Larry and Elida Dimas didn’t have much to begin with, and Hurricane Irma left them with even less.
The storm peeled open the roof of the old mobile home where they live with their 18-year-old twins, and it destroyed another one they rented to migrant workers in Immokalee, one of Florida’s poorest communities. Someone from the government already has promised aid, but Dimas’ chin quivers at the thought of accepting it.
“I don’t want the help,” said Dimas, 55. “But I need it.”
Dimas is one of millions of Floridians who live in poverty, and an untold number of them have seen their lives up-ended by Irma. Their options, already limited, were narrowed even further when the hurricane destroyed possessions, increased expenses and knocked them out of work.
Not far from Dimas in impoverished Immokalee, located on the edge of the Everglades, Haitian immigrant Woodchy Darius, a junior at Immokalee High School, must decide whether to return to class when school reopens or head to the fields to pick berries once the land is dry enough to work again.
“The rent is $375, and if I don’t have the money they’ll kick us out,” said Darius, 17. He lives in a grubby apartment building with bare concrete floors, burglar-proof doors and cinder-block walls that make it resemble a jail more than home.

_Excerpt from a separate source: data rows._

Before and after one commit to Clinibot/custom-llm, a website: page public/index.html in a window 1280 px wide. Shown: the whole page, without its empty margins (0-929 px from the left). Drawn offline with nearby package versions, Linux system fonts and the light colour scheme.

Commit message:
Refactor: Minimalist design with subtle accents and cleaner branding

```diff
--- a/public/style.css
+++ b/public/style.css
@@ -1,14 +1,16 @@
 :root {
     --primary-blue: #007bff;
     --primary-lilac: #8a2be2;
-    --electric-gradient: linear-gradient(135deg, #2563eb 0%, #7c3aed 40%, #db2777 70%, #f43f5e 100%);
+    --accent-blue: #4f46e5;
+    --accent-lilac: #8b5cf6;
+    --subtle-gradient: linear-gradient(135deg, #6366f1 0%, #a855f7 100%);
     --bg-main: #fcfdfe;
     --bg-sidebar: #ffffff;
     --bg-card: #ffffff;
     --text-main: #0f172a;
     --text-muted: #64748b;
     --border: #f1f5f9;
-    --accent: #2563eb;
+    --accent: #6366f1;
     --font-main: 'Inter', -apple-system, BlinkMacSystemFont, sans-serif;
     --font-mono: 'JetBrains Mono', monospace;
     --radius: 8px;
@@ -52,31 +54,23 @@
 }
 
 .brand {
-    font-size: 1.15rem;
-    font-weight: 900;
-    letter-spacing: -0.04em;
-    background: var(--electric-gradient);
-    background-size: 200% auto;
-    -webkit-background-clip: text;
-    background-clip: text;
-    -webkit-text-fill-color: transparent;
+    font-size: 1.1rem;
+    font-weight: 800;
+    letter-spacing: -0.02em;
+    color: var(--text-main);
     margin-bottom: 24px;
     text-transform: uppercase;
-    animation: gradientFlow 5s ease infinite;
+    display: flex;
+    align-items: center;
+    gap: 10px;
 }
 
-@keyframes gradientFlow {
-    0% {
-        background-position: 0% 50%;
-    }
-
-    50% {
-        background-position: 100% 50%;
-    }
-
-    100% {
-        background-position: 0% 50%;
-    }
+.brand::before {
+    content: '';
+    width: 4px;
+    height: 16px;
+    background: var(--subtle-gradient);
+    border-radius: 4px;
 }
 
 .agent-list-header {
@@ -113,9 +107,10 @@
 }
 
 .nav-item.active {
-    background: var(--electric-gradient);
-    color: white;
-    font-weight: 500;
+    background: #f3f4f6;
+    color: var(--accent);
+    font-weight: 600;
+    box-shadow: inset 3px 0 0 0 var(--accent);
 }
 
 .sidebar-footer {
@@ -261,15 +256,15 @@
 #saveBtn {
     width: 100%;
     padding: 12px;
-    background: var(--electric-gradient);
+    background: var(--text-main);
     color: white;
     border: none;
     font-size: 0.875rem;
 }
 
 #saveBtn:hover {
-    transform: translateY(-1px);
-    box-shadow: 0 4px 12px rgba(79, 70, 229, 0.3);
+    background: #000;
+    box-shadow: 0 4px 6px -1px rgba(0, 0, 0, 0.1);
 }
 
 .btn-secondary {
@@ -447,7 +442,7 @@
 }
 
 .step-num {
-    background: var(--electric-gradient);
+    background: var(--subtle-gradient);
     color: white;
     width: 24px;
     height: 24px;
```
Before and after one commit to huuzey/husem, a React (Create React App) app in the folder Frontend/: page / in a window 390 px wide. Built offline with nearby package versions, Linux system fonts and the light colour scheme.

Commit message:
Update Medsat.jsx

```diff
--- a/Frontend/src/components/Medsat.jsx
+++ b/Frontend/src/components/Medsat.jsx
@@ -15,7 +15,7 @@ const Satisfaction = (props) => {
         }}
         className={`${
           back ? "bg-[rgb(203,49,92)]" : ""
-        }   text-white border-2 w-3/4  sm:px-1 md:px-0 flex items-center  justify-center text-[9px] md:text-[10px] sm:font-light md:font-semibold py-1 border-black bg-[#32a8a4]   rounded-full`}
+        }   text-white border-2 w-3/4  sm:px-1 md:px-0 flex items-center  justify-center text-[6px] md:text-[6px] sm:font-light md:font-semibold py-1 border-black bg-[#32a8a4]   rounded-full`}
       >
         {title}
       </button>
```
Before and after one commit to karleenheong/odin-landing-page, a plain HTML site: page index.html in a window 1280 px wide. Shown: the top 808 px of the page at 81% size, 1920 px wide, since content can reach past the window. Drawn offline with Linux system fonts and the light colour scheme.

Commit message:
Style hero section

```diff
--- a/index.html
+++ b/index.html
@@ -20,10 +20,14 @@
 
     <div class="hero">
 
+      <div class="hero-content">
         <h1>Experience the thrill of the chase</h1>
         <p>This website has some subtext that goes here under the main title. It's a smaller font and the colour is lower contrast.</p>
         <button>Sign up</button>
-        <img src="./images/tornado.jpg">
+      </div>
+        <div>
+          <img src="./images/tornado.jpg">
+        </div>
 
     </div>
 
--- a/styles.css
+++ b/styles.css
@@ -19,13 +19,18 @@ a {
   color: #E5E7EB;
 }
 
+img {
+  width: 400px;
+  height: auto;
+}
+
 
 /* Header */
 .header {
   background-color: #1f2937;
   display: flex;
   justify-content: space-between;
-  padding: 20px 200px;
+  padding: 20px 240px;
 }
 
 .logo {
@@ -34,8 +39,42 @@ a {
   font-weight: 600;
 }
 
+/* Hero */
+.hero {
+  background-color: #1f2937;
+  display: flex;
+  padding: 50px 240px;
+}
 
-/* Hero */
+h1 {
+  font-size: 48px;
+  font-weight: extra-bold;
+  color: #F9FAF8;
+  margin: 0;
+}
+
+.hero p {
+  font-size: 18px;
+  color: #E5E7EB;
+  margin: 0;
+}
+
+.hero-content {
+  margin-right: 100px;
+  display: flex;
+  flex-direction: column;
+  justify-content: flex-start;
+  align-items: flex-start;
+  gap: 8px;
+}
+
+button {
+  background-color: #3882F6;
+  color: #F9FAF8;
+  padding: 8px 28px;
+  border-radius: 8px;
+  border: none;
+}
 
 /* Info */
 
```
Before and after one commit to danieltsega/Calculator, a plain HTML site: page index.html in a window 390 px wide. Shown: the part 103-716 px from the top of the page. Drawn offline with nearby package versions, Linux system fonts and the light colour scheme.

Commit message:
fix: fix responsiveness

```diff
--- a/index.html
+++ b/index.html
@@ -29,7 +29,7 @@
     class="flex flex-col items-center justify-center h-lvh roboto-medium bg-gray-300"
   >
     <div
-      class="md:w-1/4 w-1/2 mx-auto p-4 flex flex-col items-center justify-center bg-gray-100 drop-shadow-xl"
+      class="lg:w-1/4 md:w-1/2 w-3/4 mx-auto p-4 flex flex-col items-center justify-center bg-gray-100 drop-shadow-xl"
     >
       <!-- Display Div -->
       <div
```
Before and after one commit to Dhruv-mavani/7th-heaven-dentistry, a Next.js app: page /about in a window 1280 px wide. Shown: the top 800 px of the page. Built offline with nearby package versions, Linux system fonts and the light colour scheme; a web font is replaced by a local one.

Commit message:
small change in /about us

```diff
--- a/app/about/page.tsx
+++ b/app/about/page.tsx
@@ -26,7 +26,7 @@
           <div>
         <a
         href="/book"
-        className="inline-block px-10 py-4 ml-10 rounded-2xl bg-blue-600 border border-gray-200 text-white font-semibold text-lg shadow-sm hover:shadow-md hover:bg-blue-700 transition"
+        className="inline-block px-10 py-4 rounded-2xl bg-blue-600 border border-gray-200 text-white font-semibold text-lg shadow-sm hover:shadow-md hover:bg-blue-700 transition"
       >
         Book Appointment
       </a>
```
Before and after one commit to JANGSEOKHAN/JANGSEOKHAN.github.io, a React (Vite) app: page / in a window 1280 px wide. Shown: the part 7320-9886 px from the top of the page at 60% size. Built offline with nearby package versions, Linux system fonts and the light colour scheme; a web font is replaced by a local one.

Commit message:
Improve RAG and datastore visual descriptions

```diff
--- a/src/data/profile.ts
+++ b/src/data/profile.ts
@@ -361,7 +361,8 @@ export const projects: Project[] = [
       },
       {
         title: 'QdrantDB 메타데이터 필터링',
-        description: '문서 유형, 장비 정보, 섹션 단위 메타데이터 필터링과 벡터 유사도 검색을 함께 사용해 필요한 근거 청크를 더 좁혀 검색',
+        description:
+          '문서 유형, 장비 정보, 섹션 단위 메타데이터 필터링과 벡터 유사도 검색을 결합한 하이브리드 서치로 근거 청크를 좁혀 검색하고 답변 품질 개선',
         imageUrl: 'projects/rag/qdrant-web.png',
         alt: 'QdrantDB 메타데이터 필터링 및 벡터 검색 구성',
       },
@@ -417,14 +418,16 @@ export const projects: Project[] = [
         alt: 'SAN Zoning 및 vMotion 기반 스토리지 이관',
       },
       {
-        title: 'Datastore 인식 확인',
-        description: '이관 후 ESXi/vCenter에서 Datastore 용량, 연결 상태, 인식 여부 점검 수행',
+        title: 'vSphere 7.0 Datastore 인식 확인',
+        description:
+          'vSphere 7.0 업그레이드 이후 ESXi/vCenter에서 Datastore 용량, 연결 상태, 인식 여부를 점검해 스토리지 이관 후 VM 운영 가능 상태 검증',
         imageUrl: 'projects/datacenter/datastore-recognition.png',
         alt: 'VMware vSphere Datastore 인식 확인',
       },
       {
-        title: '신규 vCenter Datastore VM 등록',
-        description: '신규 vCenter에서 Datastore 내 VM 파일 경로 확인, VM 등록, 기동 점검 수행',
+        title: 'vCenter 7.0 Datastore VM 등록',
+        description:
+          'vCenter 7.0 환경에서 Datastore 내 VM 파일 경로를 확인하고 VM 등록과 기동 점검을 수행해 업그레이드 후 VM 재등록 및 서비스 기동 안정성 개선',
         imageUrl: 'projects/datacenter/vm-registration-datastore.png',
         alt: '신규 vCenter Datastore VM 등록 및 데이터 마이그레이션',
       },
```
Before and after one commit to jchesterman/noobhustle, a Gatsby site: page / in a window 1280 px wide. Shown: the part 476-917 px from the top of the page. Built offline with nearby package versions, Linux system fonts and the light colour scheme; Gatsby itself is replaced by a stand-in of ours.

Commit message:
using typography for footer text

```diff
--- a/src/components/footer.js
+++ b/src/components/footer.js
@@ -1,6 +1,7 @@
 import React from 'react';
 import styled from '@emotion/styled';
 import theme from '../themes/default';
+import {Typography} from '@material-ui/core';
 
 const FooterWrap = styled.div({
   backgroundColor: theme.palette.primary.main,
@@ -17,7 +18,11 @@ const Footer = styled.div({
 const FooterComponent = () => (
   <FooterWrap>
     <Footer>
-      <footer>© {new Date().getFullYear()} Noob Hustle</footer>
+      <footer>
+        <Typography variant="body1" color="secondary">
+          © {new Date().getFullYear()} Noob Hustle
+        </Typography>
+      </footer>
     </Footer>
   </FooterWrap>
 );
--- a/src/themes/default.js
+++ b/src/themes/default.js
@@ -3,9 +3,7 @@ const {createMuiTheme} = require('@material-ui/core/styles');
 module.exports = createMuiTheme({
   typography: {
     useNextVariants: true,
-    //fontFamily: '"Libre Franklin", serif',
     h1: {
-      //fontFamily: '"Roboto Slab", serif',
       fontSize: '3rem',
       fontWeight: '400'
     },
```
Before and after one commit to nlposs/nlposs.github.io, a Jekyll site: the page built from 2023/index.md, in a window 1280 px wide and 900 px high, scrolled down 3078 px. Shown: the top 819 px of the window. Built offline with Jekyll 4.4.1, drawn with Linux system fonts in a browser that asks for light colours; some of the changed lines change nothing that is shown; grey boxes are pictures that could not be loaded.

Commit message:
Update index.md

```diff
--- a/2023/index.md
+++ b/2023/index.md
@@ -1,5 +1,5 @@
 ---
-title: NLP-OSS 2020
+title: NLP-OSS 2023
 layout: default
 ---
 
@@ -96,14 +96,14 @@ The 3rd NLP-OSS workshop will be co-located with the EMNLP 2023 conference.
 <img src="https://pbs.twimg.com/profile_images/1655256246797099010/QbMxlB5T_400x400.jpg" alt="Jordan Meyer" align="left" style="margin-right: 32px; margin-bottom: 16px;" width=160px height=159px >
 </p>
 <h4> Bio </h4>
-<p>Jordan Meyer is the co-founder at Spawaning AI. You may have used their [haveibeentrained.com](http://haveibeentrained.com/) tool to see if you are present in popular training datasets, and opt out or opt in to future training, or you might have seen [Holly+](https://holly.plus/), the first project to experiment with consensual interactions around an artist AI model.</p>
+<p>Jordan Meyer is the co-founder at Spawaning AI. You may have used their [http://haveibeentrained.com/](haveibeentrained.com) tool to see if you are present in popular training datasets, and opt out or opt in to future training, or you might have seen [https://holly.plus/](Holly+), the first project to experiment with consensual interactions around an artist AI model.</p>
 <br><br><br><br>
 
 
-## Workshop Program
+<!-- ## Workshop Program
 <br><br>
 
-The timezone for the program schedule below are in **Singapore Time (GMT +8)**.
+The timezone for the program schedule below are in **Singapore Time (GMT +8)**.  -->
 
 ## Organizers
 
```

The Census Bureau estimates about 3.3 million people live in poverty in Florida — nearly 16 percent of the state’s 20.6 million population. For them, the…